In Ontario, there are three different levels of driver’s license classes: G1, G2, and G. To obtain a G class, or a full license, you first need to get your G1 and then your G2. This guide will walk you through each class in chronological order. Let’s start with your G1 license.
How to get your G1 license in Ontario
In Ontario, to get your G1 license, or learner’s permit, you’ll need to pass a vision test, pass a knowledge test, and pay a fee. Of course, you’ll also need to be at least 16 years old.

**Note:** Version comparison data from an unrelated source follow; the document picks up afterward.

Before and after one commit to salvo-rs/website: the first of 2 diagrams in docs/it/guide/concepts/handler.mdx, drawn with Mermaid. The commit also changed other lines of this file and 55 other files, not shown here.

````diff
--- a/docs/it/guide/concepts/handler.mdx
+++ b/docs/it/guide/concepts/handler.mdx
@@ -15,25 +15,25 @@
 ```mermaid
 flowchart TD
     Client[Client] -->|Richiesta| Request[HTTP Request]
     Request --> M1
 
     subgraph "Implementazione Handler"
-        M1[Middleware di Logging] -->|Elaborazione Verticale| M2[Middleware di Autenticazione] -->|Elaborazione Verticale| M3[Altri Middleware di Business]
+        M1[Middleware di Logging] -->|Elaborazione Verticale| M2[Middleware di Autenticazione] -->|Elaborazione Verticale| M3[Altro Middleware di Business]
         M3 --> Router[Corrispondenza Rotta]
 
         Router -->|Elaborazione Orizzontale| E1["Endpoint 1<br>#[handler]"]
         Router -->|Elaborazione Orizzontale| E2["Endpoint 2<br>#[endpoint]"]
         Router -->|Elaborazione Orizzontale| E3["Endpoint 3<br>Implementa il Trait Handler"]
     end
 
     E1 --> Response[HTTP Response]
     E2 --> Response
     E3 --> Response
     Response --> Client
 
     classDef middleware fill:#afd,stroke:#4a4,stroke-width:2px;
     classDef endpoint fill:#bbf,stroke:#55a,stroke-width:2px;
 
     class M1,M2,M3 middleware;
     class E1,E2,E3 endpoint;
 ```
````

You can complete your vision test and knowledge test at any DriveTest centre in Ontario. Recently, because of a high volume of test-takers, Ontario offers an online booking system to take the test, so book your appointment ahead of time to confirm a slot. You’ll be able to complete both vision and knowledge tests together, and if you fail the first time, you can also retake them on the same day. When I took my G1 test, I was nervous at first, but preparing myself with the details in advance gave me a lot more confidence going in.

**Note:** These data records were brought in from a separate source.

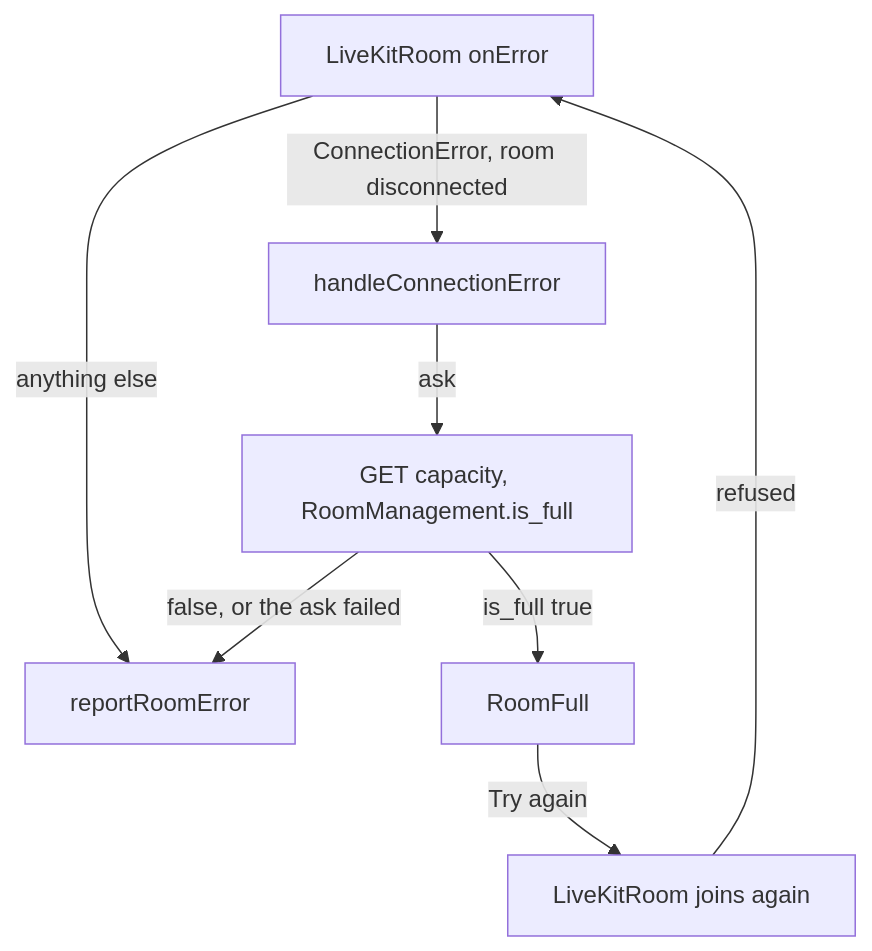
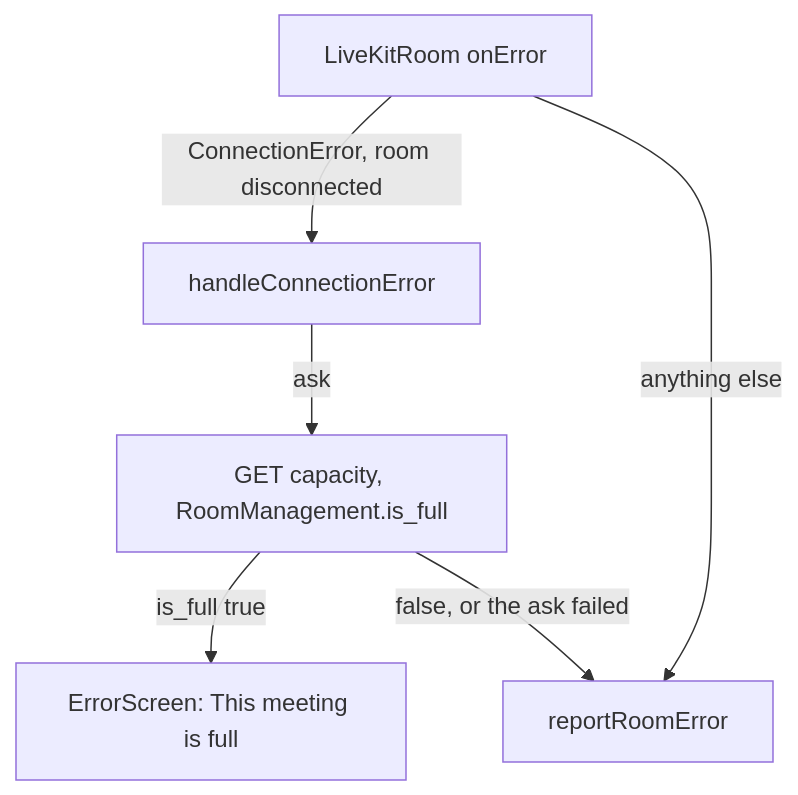
Before and after one commit to davd-gzl/agent-artifact: the diagram in meet/1780/overview.md, drawn with Mermaid. The commit also changed other lines of this file, not shown here.

Commit message:
meet: meet/1780/overview.md for the full meeting on ErrorScreen

````diff
--- a/meet/1780/overview.md
+++ b/meet/1780/overview.md
@@ -28,10 +27,8 @@
 ```mermaid
 flowchart TD
   onError[LiveKitRoom onError] -->|ConnectionError, room disconnected| hce[handleConnectionError]
   onError -->|anything else| rep[reportRoomError]
   hce -->|ask| cap[GET capacity, RoomManagement.is_full]
-  cap -->|is_full true| full[RoomFull]
+  cap -->|is_full true| full[ErrorScreen: This meeting is full]
   cap -->|false, or the ask failed| rep
-  full -->|Try again| join[LiveKitRoom joins again]
-  join -->|refused| onError
 ```
````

At the testing centre, you’ll be asked to show a form of identification. The ID must include your:
- Full name
- Date of birth
You can also show multiple IDs if you don’t have one that checks off all the requirements. Ontario has a list of accepted IDs for Canadian citizens, permanent residents, and temporary residents.
Taking the G1 knowledge test in Ontario
The knowledge test comes in two separate parts: road rules and road signs. Each section has 20 questions (totaling 40) and you need to get at least 16 questions on each section correct to pass. But it doesn’t mean you pass with a score of 32/40. If you answer all your road sign questions correctly but get 5 questions incorrect on the road rules section, you would have to retake that one section again.
Studying for the G1 knowledge test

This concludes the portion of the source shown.